In Norway we do not have general routines for determining which existing methods should be abandoned by the health service. Various players are involved in decisions to introduce and phase out methods in the health service.
The Norwegian Knowledge Centre for the Health Services is intended to strengthen the knowledge base for professional decisions in the health service, among other things by identifying and summing up documentation on the effectiveness and cost-benefit ratio of new and established methods. The Research Centre and the Western Norway Regional Health Authority have together conducted a pilot study of a decision-support tool to identify what can be replaced and hence phased out in connection with the introduction of new methods in the specialist health service.
The Norwegian Medicines Agency makes regular appraisals of medically equivalent generics for the list of substitutable medicines. This may yield substantial savings when the patent protection for prescription medicines lapses. Whole groups of medicinal products are also appraised in collaboration with the Research Centre to compare efficacy and safety. The purpose is to investigate whether research provides grounds for recommending that one preparation be chosen rather than another (preferred medical product).
The National Council for Quality Improvement and Prioritizing in the Health Service (10) was established as part of the National Health Plan (2007 – 2010). It was supposed to clarify the role of the players with responsibility in quality and prioritization work. The council’s 25 members consist of managers in central health administration, the regional health trusts, the municipal health sector and representatives of professional associations, user organisations and the teaching sector. One of the five points of the council’s mandate is to consider issues relating to the introduction of new and costly technology.

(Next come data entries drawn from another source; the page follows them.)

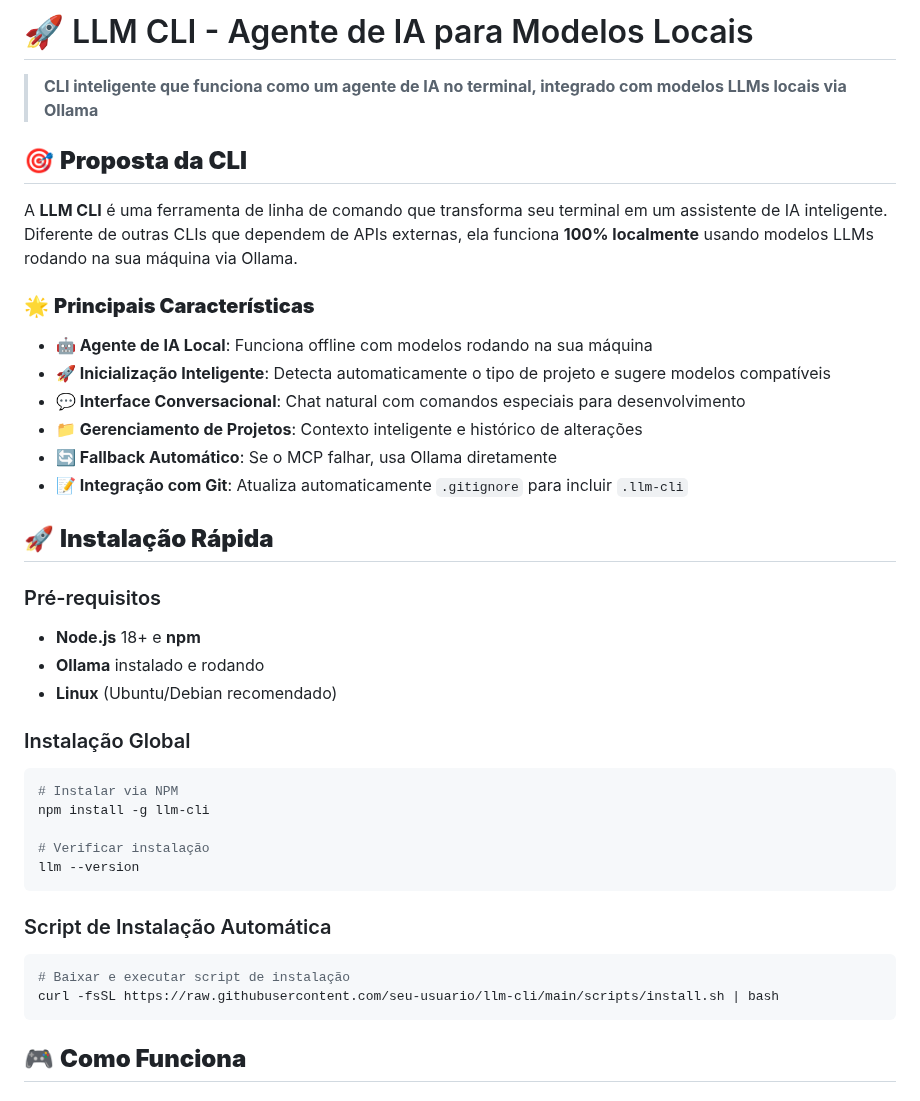
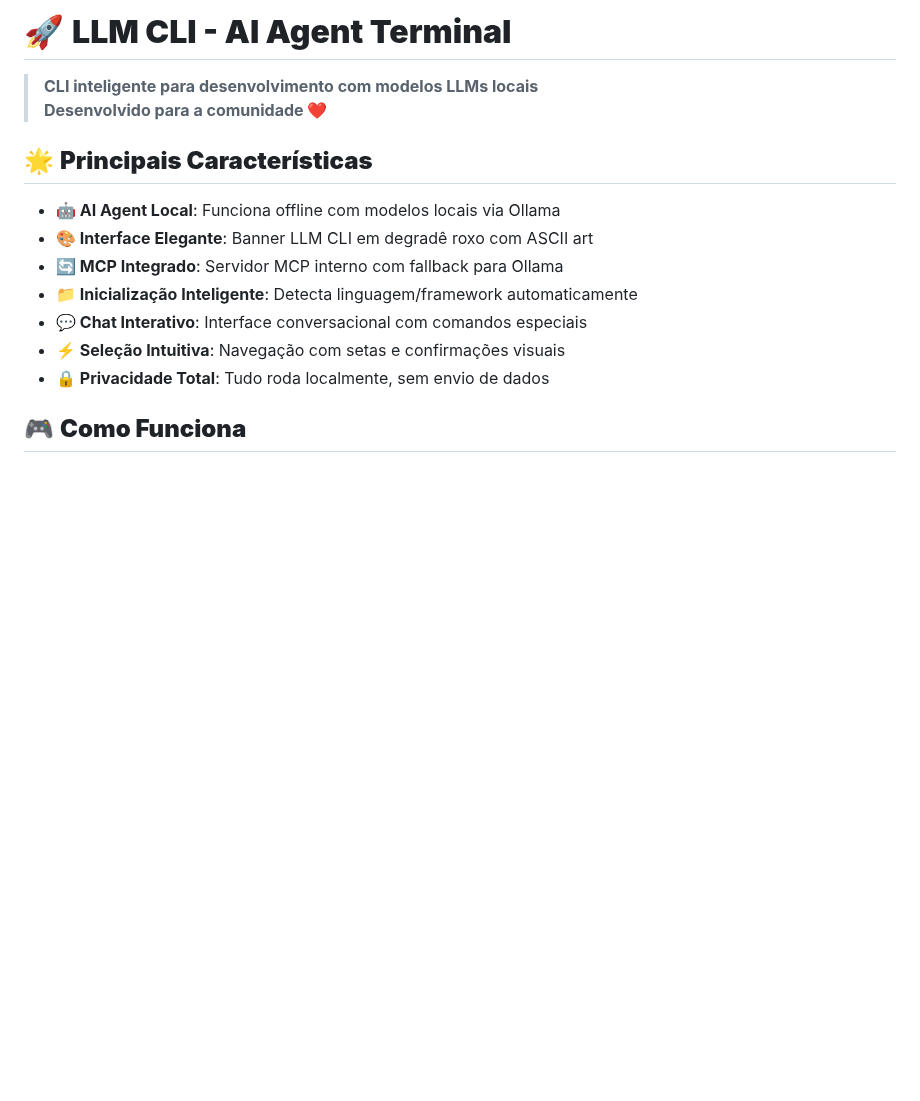
Before and after one commit to cristianpenteado/llm-cli, a Markdown page: README.md, the part around one of its changes. Drawn GitHub-style; blank space fills up the shorter version.

````diff
--- a/README.md
+++ b/README.md
@@ -1,41 +1,17 @@
-# 🚀 LLM CLI - Agente de IA para Modelos Locais
+# 🚀 **LLM CLI - AI Agent Terminal**
 
-> **CLI inteligente que funciona como um agente de IA no terminal, integrado com modelos LLMs locais via Ollama**
+> **CLI inteligente para desenvolvimento com modelos LLMs locais**
+> **Desenvolvido para a comunidade ❤️**
 
-## 🎯 **Proposta da CLI**
+## 🌟 **Principais Características**
 
-A **LLM CLI** é uma ferramenta de linha de comando que transforma seu terminal em um assistente de IA inteligente. Diferente de outras CLIs que dependem de APIs externas, ela funciona **100% localmente** usando modelos LLMs rodando na sua máquina via Ollama.
-
-### 🌟 **Principais Características**
-
-- **🤖 Agente de IA Local**: Funciona offline com modelos rodando na sua máquina
-- **🚀 Inicialização Inteligente**: Detecta automaticamente o tipo de projeto e sugere modelos compatíveis
-- **💬 Interface Conversacional**: Chat natural com comandos especiais para desenvolvimento
-- **📁 Gerenciamento de Projetos**: Contexto inteligente e histórico de alterações
-- **🔄 Fallback Automático**: Se o MCP falhar, usa Ollama diretamente
-- **📝 Integração com Git**: Atualiza automaticamente `.gitignore` para incluir `.llm-cli`
-
-## 🚀 **Instalação Rápida**
-
-### Pré-requisitos
-- **Node.js** 18+ e **npm**
-- **Ollama** instalado e rodando
-- **Linux** (Ubuntu/Debian recomendado)
-
-### Instalação Global
-```bash
-# Instalar via NPM
-npm install -g llm-cli
-
-# Verificar instalação
-llm --version
-```
-
-### Script de Instalação Automática
-```bash
-# Baixar e executar script de instalação
-curl -fsSL https://raw.githubusercontent.com/seu-usuario/llm-cli/main/scripts/install.sh | bash
-```
+- **🤖 AI Agent Local**: Funciona offline com modelos locais via Ollama
+- **🎨 Interface Elegante**: Banner LLM CLI em degradê roxo com ASCII art
+- **🔄 MCP Integrado**: Servidor MCP interno com fallback para Ollama
+- **📁 Inicialização Inteligente**: Detecta linguagem/framework automaticamente
+- **💬 Chat Interativo**: Interface conversacional com comandos especiais
+- **⚡ Seleção Intuitiva**: Navegação com setas e confirmações visuais
+- **🔒 Privacidade Total**: Tudo roda localmente, sem envio de dados
 
 ## 🎮 **Como Funciona**
 
````
Also changed, not shown: other parts of README.md (+56 -79 lines).
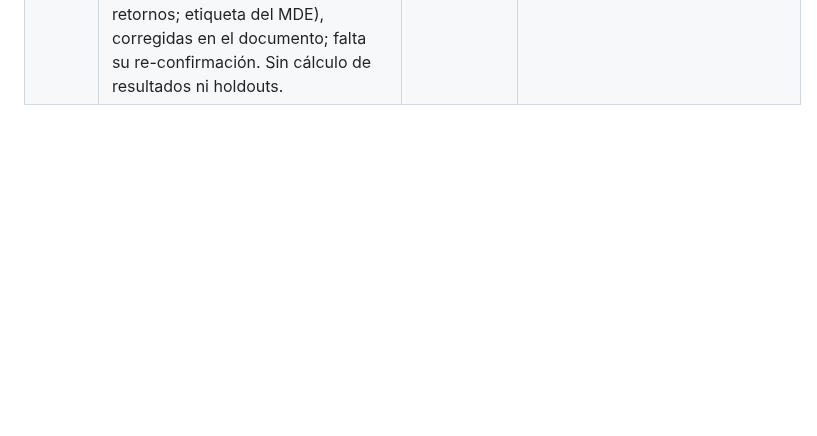
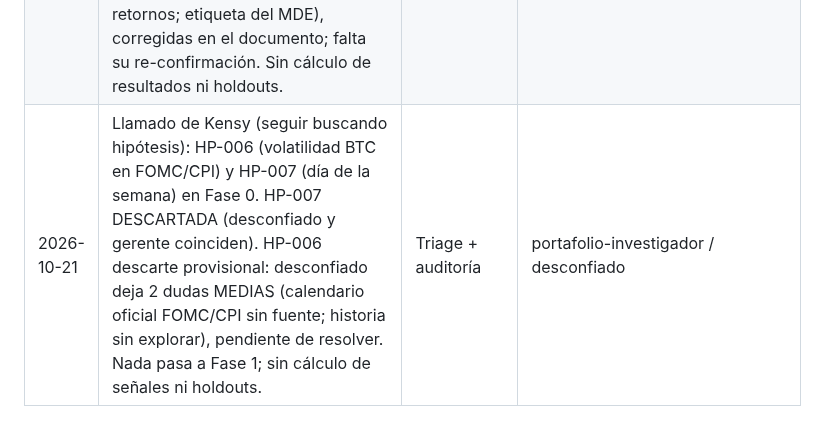
Before and after one commit to Kronnos2006/xauusd-ema-atr-bot, a Markdown page: docs/gerencia/decisiones.md, the part around the change. Drawn GitHub-style; blank space fills up the shorter version.

```diff
--- a/docs/gerencia/decisiones.md
+++ b/docs/gerencia/decisiones.md
@@ -28,3 +28,4 @@
 | 2026-10-21 | Kensy acepta descartar HP-003 (ES-001/ES-002 quedan en borrador) y pide seguir buscando hipótesis: Portafolio propone hasta 2 hipótesis nuevas con Fase 0 los lunes y miércoles. | Decisión del usuario en el chat | jefe-portafolio |
 | 2026-10-21 | Descartes automáticos: si el desconfiado y el gerente coinciden en descartar una hipótesis en el triage, se descarta sin consultar al usuario, se registra y se pasa a la siguiente (máx. 3 rondas por sesión). Solo se escalan las que pasan el triage. | Decisión del usuario en el chat | gerente, jefe-portafolio |
 | 2026-10-21 | Miércoles de portafolio: HP-004 (cruces de medias BTC) y HP-005 (escala por volatilidad) descartadas en el triage de Fase 0 (potencia: 19–640 años necesarios; <30 ops/fold en HP-004). Desconfiado: dudas MEDIAS (parámetro derivado de retornos; etiqueta del MDE), corregidas en el documento; falta su re-confirmación. Sin cálculo de resultados ni holdouts. | Triage + auditoría | jefe-portafolio / desconfiado |
+| 2026-10-21 | Llamado de Kensy (seguir buscando hipótesis): HP-006 (volatilidad BTC en FOMC/CPI) y HP-007 (día de la semana) en Fase 0. HP-007 DESCARTADA (desconfiado y gerente coinciden). HP-006 descarte provisional: desconfiado deja 2 dudas MEDIAS (calendario oficial FOMC/CPI sin fuente; historia sin explorar), pendiente de resolver. Nada pasa a Fase 1; sin cálculo de señales ni holdouts. | Triage + auditoría | portafolio-investigador / desconfiado |
```
Also changed, not shown: docs/portafolio/LIBRO_DE_ESTRATEGIAS.md (+1 -0 lines), 1 other file.
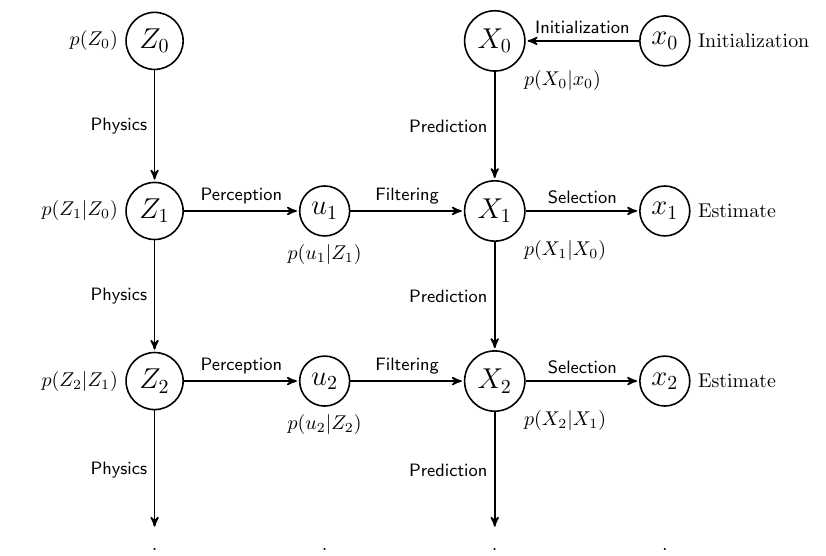
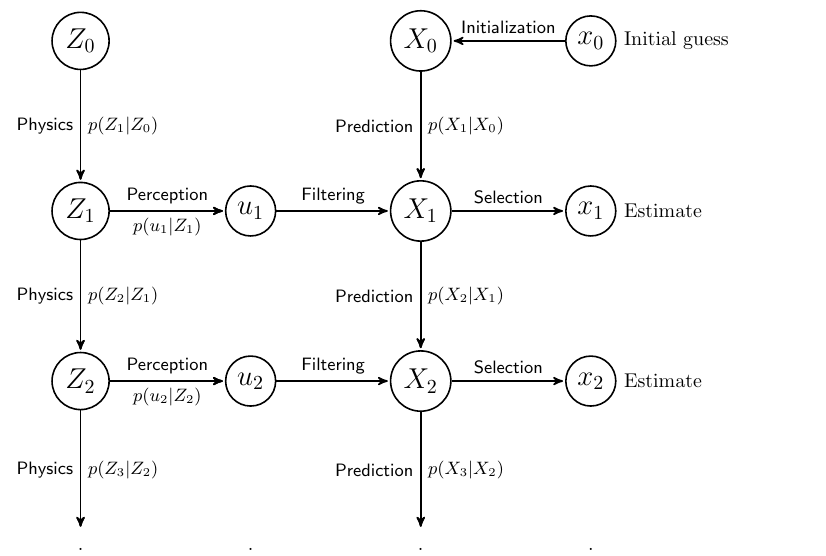
Before and after one commit to Jim-Holmstroem/WhiskerTracking, a LaTeX document (report/poster/figures/hmm-graph/hmm-graph.tex): part of the page, cut so that both start at the same text. Compiled offline with pdfLaTeX.

Commit message:
Moved probability functions to the arrows

```diff
--- a/report/poster/figures/hmm-graph/hmm-graph.tex
+++ b/report/poster/figures/hmm-graph/hmm-graph.tex
@@ -13,28 +13,28 @@
 
   % System state Z
 
-  \node[main node] (Z0) [label=left:$p(Z_0)$] {$Z_0$};
-  \node[main node] (Z1) [below of=Z0,label=left:$p(Z_1|Z_0)$] {$Z_1$};
-  \node[main node] (Z2) [below of=Z1,label=left:$p(Z_2|Z_1)$] {$Z_2$};
+  \node[main node] (Z0) {$Z_0$};
+  \node[main node] (Z1) [below of=Z0] {$Z_1$};
+  \node[main node] (Z2) [below of=Z1] {$Z_2$};
   \node (Zdots) [below of=Z2] {$\vdots$};
-  \node[main node] (Zn) [below of=Zdots,label=left:$p(Z_n|Z_{n-1})$] {$Z_n$};
+  \node[main node] (Zn) [below of=Zdots] {$Z_n$};
 
   % Observations u
 
-  \node[main node] (u1) [right of=Z1,label=below:$p(u_1|Z_1)$] {$u_1$};
-  \node[main node] (u2) [right of=Z2,label=below:$p(u_2|Z_2)$] {$u_2$};
+  \node[main node] (u1) [right of=Z1] {$u_1$};
+  \node[main node] (u2) [right of=Z2] {$u_2$};
   \node (udots) [below of=u2] {$\vdots$};
-  \node[main node] (un) [right of=Zn,label=below:$p(u_n|Z_n)$] {$u_n$};
+  \node[main node] (un) [right of=Zn] {$u_n$};
 
   % Particles X
-  \node[main node] (X1) [right of=u1, label=below right:$p(X_1|X_0)$] {$X_1$};
-  \node[main node] (X0) [above of=X1, label=below right:$p(X_0|x_0)$] {$X_0$};
-  \node[main node] (X2) [below of=X1, label=below right:$p(X_2|X_1)$] {$X_2$};
+  \node[main node] (X1) [right of=u1] {$X_1$};
+  \node[main node] (X0) [above of=X1] {$X_0$};
+  \node[main node] (X2) [below of=X1] {$X_2$};
   \node (Xdots) [below of=X2] {$\vdots$};
-  \node[main node] (Xn) [below of=Xdots, label=below right:$p(X_n|X_{n-1})$] {$X_n$};
+  \node[main node] (Xn) [below of=Xdots] {$X_n$};
 
   % Estimate x
-  \node[main node] (x0) [right of=X0, label=right:Initialization] {$x_0$};
+  \node[main node] (x0) [right of=X0, label=right:Initial guess] {$x_0$};
   \node[main node] (x1) [below of=x0, label=right:Estimate] {$x_1$};
   \node[main node] (x2) [below of=x1, label=right:Estimate] {$x_2$};
   \node (xdots) [below of=x2] {$\vdots$};
@@ -46,14 +46,21 @@
     (Z0) edge node [left] {Physics} (Z1)
     (Z1) edge node [left] {Physics} (Z2)
     (Z2) edge node [left] {Physics} (Zdots)
-    (Zdots) edge node [left] {Physics} (Zn);
+    (Zdots) edge node [left] {Physics} (Zn)
+    (Z0) edge node [right] {$p(Z_1|Z_0)$} (Z1)
+    (Z1) edge node [right] {$p(Z_2|Z_1)$} (Z2)
+    (Z2) edge node [right] {$p(Z_3|Z_2)$} (Zdots)
+    (Zdots) edge node [right] {$p(Z_n|Z_{n-1})$} (Zn);
 
   % Z-> u arrows
 
   \path[every node/.style={font=\sffamily\small}]
     (Z1) edge node [above] {Perception} (u1)
     (Z2) edge node [above] {Perception} (u2)
-    (Zn) edge node [above] {Perception} (un);
+    (Zn) edge node [above] {Perception} (un)
+    (Z1) edge node [below] {$p(u_1|Z_1)$} (u1)
+    (Z2) edge node [below] {$p(u_2|Z_2)$} (u2)
+    (Zn) edge node [below] {$p(u_n|Z_n)$} (un);
 
   % X->X arrows
 
@@ -61,7 +68,11 @@
     (X0) edge node [left] {Prediction} (X1)
     (X1) edge node [left] {Prediction} (X2)
     (X2) edge node [left] {Prediction} (Xdots)
-    (Xdots) edge node [left] {Prediction} (Xn);
+    (Xdots) edge node [left] {Prediction} (Xn)
+    (X0) edge node [right] {$p(X_1|X_0)$} (X1)
+    (X1) edge node [right] {$p(X_2|X_1)$} (X2)
+    (X2) edge node [right] {$p(X_3|X_2)$} (Xdots)
+    (Xdots) edge node [right] {$p(X_n|X_{n-1})$} (Xn);
 
   % u->X arrows
   \path[every node/.style={font=\sffamily\small}]
```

This point has received most attention up to now. It has given rise to discussion about the need to phase out existing methods as a means of freeing up resources in both the primary and the secondary health service. In many cases, old methods do not have the cost-benefit documentation that is now expected of new technology. For example, the council has concluded that surgery for sleep apnoea is overuse of a procedure that does not have sufficient documentation for its effectiveness and safety. This led to reduced DRG rates for the procedure and an over 30 % reduction in clinical activity in the course of a year (information from Norwegian Patients Register).
In the light of the treatment of many specific cases the council has taken the initiative for a separate national appraisal system in connection with the introduction of new and costly technology in the specialist health service, such as one finds in many other countries.
Systematic appraisal of established methods should be included as a basis for sound prioritization processes in the health service. In principle these appraisals should be based on the same criteria that are used for the introduction of new measures. By increasing awareness of what should be abandoned, a more balanced flow of technologies can be achieved in the health service. What is medically well founded and what is cost-benefit effective? What are complementary methods and what are substitutes and can be replaced? What is overuse, or directly erroneous use or misuse? Technology can still be relevant, but the indication may have changed.
Such assessments should be made in connection with the introduction of new and costly technology in the specialist health service and when health authorities, enterprises, professional associations and others prepare new or update earlier guidelines or procedures.